▶ [Work instructions]: Every line below needs to be printed again exactly, without any of its pictures.

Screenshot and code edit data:

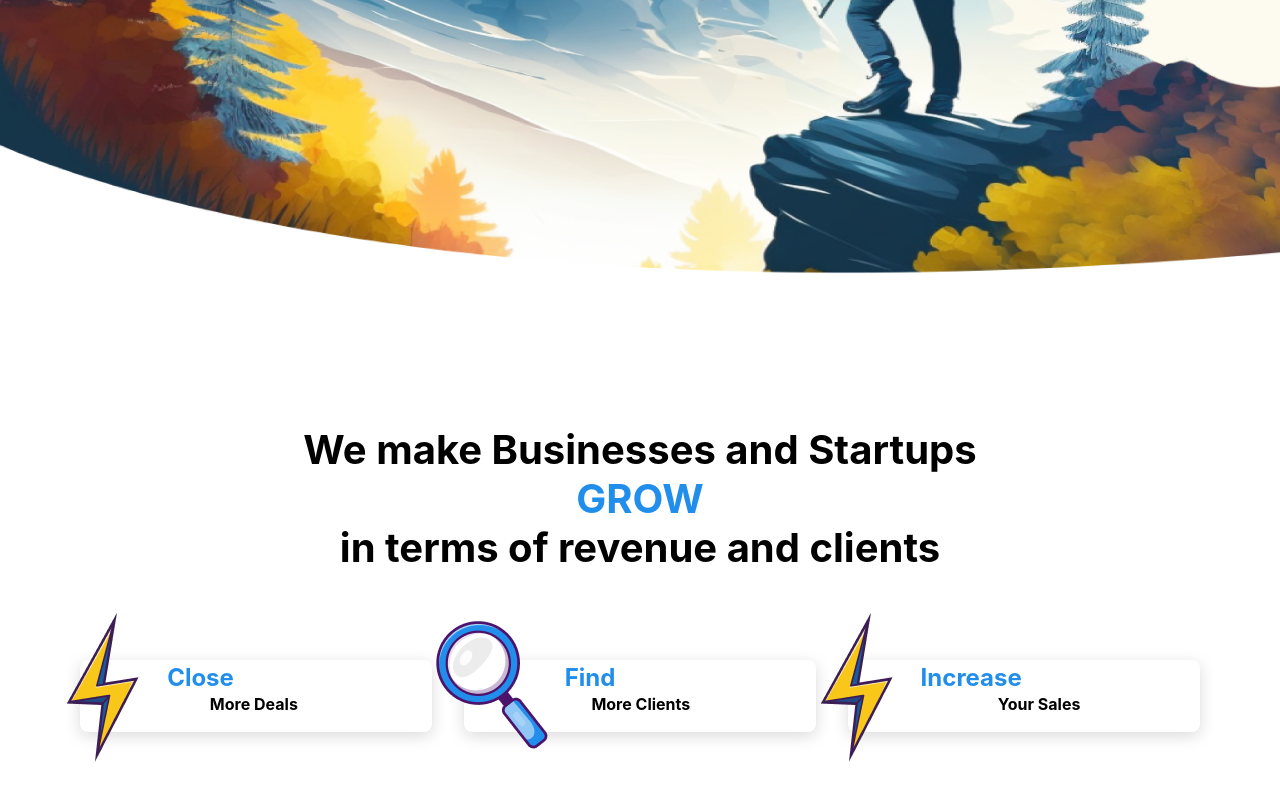
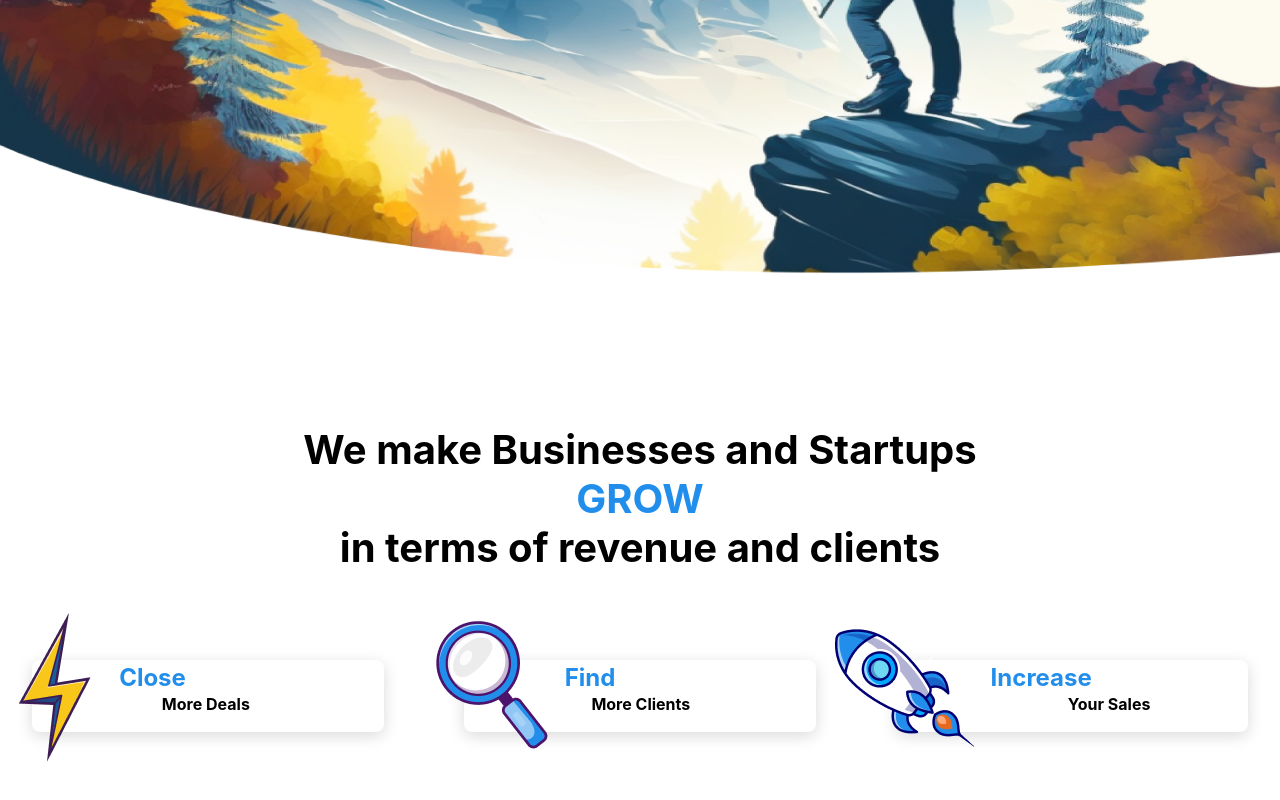
Before and after one commit to seifeddinesaad01/SaravaSales-Landing-Page, a React (Create React App) app: page / in a window 1280 px wide. Shown: the part 620-1420 px from the top of the page. Before the commit the page ends 1385 px from the top, so only its background shows below. Built offline with nearby package versions, Linux system fonts and the light colour scheme.

Commit message:
adding cards

```diff
--- a/src/App.css
+++ b/src/App.css
@@ -84,7 +84,8 @@ font-weight: 700;
 
 .section1__cards{
   display: flex;
-gap: 2rem;
+gap: 5rem;
+height: 50vh;
 }
 
 .section1__card{
--- a/src/components/Section-1/SectionOne.jsx
+++ b/src/components/Section-1/SectionOne.jsx
@@ -1,6 +1,7 @@
 import React from "react";
 import card1Img from "../../assets/card1.png";
-import card2Img from "../../assets/card2.png"
+import card2Img from "../../assets/card2.png";
+import card3Img from "../../assets/card3.png"
 
 const SectionOne = () => {
   return (
@@ -20,7 +21,7 @@ const SectionOne = () => {
             <p style={{marginLeft:'-2.5rem', marginTop:'2rem', fontWeight:'bold'}}>More Clients</p>
         </div>
         <div className="section1__card">
-            <img className="card__img" src={card1Img} alt="card" />
+            <img className="card__img" src={card3Img} alt="card" />
             <h2 style={{color: '#228EEB', marginTop:'-1.1rem'}}>Increase</h2>
             <p style={{marginLeft:'-2.5rem', marginTop:'2rem', fontWeight:'bold'}}>Your Sales</p>
         </div>
```
Also changed, not shown: src/assets/card3.png (added).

▶ [Result]:
Before and after one commit to seifeddinesaad01/SaravaSales-Landing-Page, a React (Create React App) app: page / in a window 1280 px wide. Shown: the part 620-1420 px from the top of the page. Before the commit the page ends 1385 px from the top, so only its background shows below. Built offline with nearby package versions, Linux system fonts and the light colour scheme.

Commit message:
adding cards

```diff
--- a/src/App.css
+++ b/src/App.css
@@ -84,7 +84,8 @@ font-weight: 700;
 
 .section1__cards{
   display: flex;
-gap: 2rem;
+gap: 5rem;
+height: 50vh;
 }
 
 .section1__card{
--- a/src/components/Section-1/SectionOne.jsx
+++ b/src/components/Section-1/SectionOne.jsx
@@ -1,6 +1,7 @@
 import React from "react";
 import card1Img from "../../assets/card1.png";
-import card2Img from "../../assets/card2.png"
+import card2Img from "../../assets/card2.png";
+import card3Img from "../../assets/card3.png"
 
 const SectionOne = () => {
   return (
@@ -20,7 +21,7 @@ const SectionOne = () => {
             <p style={{marginLeft:'-2.5rem', marginTop:'2rem', fontWeight:'bold'}}>More Clients</p>
         </div>
         <div className="section1__card">
-            <img className="card__img" src={card1Img} alt="card" />
+            <img className="card__img" src={card3Img} alt="card" />
             <h2 style={{color: '#228EEB', marginTop:'-1.1rem'}}>Increase</h2>
             <p style={{marginLeft:'-2.5rem', marginTop:'2rem', fontWeight:'bold'}}>Your Sales</p>
         </div>
```
Also changed, not shown: src/assets/card3.png (added).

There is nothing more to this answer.